What the task asks ::
Locate each line below that includes "which" and reproduce it.

Available records ::

▼▼▼

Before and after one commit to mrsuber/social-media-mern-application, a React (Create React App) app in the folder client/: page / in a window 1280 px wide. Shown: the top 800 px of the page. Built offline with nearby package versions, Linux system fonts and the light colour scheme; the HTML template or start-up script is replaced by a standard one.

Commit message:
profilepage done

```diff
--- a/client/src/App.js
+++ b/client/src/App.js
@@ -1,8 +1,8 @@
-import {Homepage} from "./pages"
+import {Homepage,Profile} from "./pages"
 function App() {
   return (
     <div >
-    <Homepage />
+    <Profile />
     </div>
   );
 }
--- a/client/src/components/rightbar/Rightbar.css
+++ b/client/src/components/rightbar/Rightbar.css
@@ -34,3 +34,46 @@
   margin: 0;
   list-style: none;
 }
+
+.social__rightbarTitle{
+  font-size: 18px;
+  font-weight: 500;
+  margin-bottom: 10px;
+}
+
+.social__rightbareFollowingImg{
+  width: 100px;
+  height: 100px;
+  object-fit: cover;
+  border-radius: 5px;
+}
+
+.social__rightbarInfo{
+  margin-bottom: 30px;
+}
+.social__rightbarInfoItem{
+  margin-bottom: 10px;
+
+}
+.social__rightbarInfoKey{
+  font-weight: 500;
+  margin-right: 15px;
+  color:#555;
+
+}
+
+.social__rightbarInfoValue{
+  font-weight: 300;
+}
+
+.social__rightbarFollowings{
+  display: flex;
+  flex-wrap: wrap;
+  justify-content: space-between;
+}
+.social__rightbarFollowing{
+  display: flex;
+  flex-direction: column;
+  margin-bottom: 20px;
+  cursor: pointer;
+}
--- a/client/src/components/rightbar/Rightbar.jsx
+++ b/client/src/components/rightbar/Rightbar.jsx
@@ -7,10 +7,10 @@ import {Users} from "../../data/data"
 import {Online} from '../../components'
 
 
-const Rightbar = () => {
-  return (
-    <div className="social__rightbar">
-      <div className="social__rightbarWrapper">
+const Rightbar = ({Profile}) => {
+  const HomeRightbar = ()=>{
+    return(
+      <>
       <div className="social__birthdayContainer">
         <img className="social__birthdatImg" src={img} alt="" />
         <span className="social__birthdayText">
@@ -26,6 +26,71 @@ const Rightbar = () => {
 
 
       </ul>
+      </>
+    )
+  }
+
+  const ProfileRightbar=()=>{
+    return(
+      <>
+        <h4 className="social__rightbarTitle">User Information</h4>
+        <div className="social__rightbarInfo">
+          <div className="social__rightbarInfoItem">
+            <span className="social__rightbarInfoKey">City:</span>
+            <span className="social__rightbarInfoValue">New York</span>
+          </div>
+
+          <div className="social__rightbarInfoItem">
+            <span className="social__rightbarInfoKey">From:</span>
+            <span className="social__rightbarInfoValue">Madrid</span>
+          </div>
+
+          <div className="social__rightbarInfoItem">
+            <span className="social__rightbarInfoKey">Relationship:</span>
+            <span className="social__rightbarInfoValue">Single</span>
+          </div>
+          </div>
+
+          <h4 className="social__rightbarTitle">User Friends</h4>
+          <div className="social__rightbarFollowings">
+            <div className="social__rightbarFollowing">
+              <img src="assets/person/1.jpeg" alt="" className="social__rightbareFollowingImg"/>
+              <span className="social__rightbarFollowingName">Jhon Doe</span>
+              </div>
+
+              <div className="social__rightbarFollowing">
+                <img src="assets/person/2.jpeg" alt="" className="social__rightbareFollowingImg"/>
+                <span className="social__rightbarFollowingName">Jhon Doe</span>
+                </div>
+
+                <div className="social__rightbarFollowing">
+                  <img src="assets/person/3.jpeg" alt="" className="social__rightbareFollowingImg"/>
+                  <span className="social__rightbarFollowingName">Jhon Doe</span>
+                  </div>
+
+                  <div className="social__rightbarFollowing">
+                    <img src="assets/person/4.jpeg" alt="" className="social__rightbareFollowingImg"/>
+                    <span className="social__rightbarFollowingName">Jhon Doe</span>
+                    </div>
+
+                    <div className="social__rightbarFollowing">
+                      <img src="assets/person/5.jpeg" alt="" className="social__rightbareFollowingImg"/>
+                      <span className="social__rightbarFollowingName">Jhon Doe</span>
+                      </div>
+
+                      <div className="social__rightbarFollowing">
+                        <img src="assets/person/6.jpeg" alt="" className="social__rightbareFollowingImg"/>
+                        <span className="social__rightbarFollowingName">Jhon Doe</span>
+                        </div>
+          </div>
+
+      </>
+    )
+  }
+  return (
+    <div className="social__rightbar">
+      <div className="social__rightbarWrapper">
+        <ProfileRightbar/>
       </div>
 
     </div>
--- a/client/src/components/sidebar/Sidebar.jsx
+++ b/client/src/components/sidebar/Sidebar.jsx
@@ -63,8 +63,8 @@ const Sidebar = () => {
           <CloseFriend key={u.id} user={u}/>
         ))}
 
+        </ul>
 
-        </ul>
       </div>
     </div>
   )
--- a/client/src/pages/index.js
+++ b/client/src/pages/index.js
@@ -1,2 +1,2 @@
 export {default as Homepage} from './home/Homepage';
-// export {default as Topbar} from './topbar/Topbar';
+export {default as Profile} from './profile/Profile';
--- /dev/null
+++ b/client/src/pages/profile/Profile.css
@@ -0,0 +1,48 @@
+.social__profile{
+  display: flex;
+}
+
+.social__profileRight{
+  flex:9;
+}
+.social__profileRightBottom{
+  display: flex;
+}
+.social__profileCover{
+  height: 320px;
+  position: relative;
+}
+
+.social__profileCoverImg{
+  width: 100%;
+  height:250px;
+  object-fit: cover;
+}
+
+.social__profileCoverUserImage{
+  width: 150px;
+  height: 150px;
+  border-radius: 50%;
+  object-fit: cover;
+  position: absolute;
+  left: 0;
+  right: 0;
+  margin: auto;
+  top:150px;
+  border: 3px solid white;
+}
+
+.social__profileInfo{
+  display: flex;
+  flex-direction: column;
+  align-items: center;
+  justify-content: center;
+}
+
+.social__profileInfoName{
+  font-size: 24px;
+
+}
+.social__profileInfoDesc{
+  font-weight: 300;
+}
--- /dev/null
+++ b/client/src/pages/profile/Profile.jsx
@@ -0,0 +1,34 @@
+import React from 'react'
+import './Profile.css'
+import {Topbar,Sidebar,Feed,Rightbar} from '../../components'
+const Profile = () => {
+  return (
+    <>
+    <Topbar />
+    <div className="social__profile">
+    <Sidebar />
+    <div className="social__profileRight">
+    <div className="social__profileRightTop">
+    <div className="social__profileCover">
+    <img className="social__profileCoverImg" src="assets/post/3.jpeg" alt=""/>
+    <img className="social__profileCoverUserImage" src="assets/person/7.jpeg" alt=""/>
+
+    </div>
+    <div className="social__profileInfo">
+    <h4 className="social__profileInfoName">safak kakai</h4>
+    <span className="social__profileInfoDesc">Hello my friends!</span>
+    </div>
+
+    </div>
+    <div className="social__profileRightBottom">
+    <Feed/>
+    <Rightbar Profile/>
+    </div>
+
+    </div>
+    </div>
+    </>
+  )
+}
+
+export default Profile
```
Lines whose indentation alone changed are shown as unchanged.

▲▲▲
▼▼▼

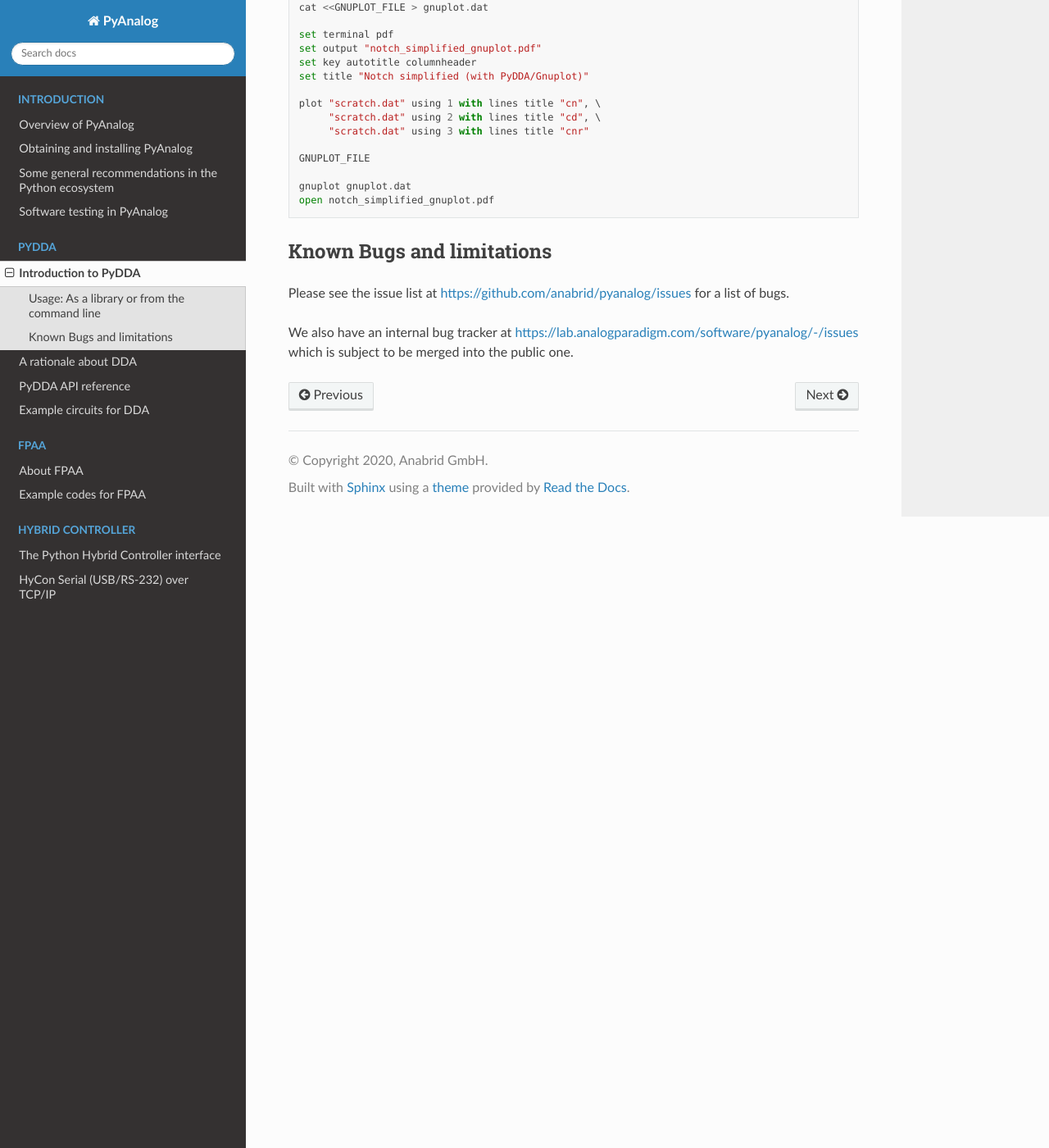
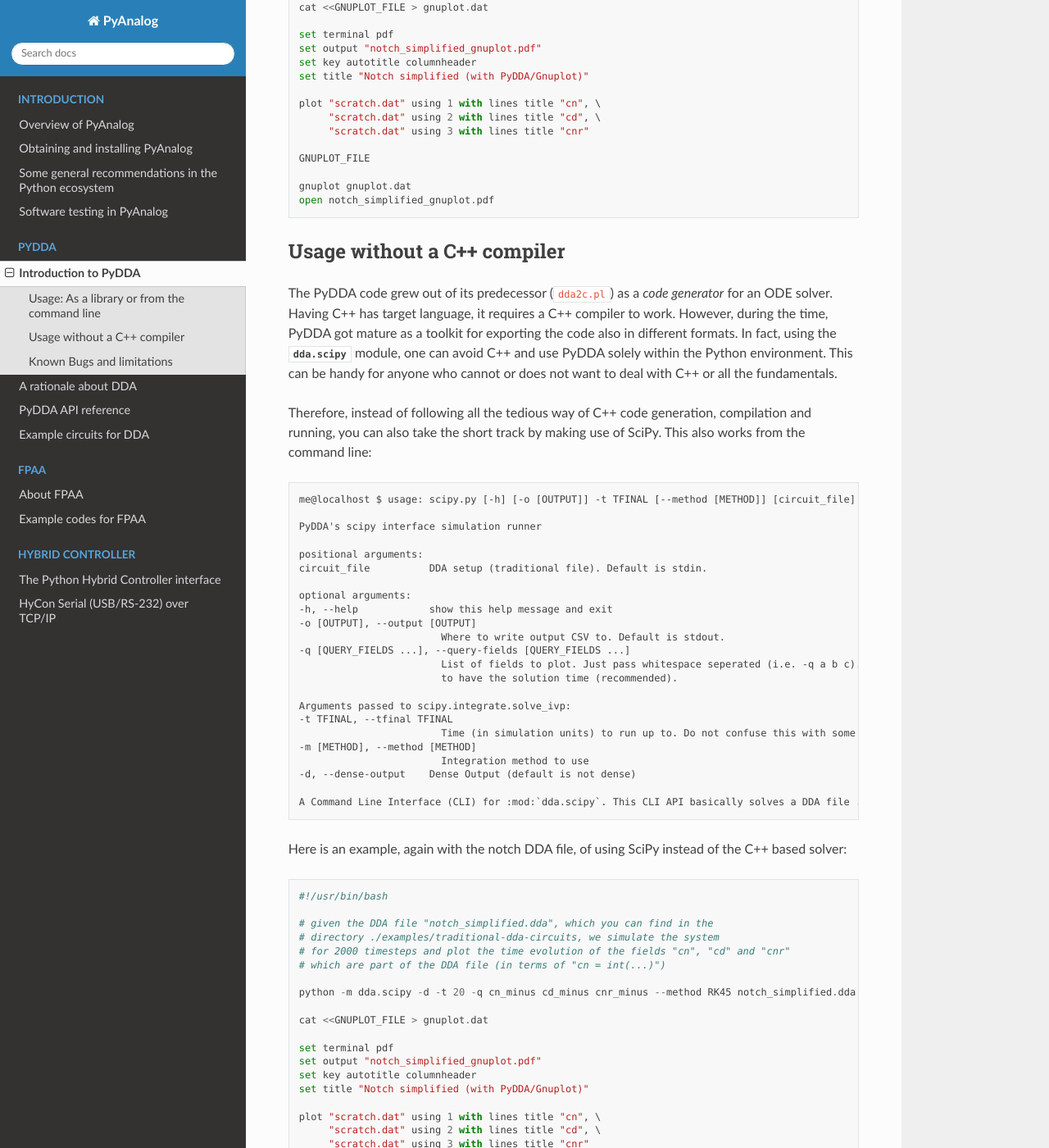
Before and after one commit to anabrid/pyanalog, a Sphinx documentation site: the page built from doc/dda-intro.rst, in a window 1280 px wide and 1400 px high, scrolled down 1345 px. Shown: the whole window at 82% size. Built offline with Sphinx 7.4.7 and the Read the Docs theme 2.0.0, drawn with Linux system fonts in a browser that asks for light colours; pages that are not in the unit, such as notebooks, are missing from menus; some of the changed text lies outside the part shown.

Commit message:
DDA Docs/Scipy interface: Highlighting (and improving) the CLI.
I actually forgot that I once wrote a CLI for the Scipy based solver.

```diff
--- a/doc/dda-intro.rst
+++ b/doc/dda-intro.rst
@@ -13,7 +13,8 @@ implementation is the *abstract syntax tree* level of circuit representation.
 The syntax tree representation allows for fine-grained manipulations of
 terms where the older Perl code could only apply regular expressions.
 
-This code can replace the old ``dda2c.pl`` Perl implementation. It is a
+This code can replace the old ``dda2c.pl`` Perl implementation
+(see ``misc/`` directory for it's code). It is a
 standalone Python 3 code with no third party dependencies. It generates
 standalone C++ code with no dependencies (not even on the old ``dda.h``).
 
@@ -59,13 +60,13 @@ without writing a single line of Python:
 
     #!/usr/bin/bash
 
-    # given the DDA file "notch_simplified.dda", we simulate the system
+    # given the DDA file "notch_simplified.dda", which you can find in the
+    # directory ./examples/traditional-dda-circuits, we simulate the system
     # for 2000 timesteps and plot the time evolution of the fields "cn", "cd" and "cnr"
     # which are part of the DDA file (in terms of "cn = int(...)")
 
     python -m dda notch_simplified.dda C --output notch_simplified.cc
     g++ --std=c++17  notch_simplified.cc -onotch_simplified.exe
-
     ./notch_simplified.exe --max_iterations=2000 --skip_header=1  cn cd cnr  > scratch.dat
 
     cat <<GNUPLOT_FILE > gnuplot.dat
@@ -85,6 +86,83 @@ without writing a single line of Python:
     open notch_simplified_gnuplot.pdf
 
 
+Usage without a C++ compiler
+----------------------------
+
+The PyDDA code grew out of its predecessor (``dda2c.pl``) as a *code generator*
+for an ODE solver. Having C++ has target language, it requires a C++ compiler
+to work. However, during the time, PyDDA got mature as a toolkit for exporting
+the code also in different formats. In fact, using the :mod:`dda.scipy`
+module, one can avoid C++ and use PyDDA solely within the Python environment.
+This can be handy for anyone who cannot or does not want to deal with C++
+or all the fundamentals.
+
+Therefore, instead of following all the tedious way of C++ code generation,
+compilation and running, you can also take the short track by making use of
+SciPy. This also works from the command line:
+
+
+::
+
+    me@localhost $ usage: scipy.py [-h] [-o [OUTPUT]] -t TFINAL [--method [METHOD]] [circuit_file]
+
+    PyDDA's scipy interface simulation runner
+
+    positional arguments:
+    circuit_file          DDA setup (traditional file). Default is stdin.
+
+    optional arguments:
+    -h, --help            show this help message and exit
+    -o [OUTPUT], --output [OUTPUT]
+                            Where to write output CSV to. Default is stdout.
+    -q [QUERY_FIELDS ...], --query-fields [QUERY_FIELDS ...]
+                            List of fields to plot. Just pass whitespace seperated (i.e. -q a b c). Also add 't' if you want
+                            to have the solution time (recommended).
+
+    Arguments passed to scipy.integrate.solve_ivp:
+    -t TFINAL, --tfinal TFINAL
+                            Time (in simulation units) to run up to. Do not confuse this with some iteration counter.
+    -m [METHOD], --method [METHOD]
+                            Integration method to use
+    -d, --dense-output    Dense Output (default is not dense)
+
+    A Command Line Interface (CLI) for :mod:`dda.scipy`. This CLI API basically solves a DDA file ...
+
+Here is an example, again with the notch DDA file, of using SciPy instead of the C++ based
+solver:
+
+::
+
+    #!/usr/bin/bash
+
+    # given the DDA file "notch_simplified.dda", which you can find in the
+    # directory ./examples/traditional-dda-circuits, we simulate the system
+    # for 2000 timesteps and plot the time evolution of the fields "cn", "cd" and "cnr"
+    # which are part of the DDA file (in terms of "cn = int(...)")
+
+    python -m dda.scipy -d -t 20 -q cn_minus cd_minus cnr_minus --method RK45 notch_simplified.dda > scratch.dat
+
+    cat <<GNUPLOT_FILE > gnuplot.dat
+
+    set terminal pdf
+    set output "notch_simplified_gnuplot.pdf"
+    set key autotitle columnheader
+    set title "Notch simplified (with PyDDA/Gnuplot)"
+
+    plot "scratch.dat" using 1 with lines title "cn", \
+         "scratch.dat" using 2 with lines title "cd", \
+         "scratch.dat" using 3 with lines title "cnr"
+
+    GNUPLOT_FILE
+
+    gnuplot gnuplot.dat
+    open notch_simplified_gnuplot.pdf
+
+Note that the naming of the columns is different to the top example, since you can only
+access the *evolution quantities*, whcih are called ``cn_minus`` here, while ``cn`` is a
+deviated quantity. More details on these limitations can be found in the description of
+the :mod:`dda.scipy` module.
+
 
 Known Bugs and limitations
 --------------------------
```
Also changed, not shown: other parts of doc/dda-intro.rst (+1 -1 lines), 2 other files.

▲▲▲

Worked solution ::
+    # given the DDA file "notch_simplified.dda", which you can find in the
     # which are part of the DDA file (in terms of "cn = int(...)")
+    # given the DDA file "notch_simplified.dda", which you can find in the
+    # which are part of the DDA file (in terms of "cn = int(...)")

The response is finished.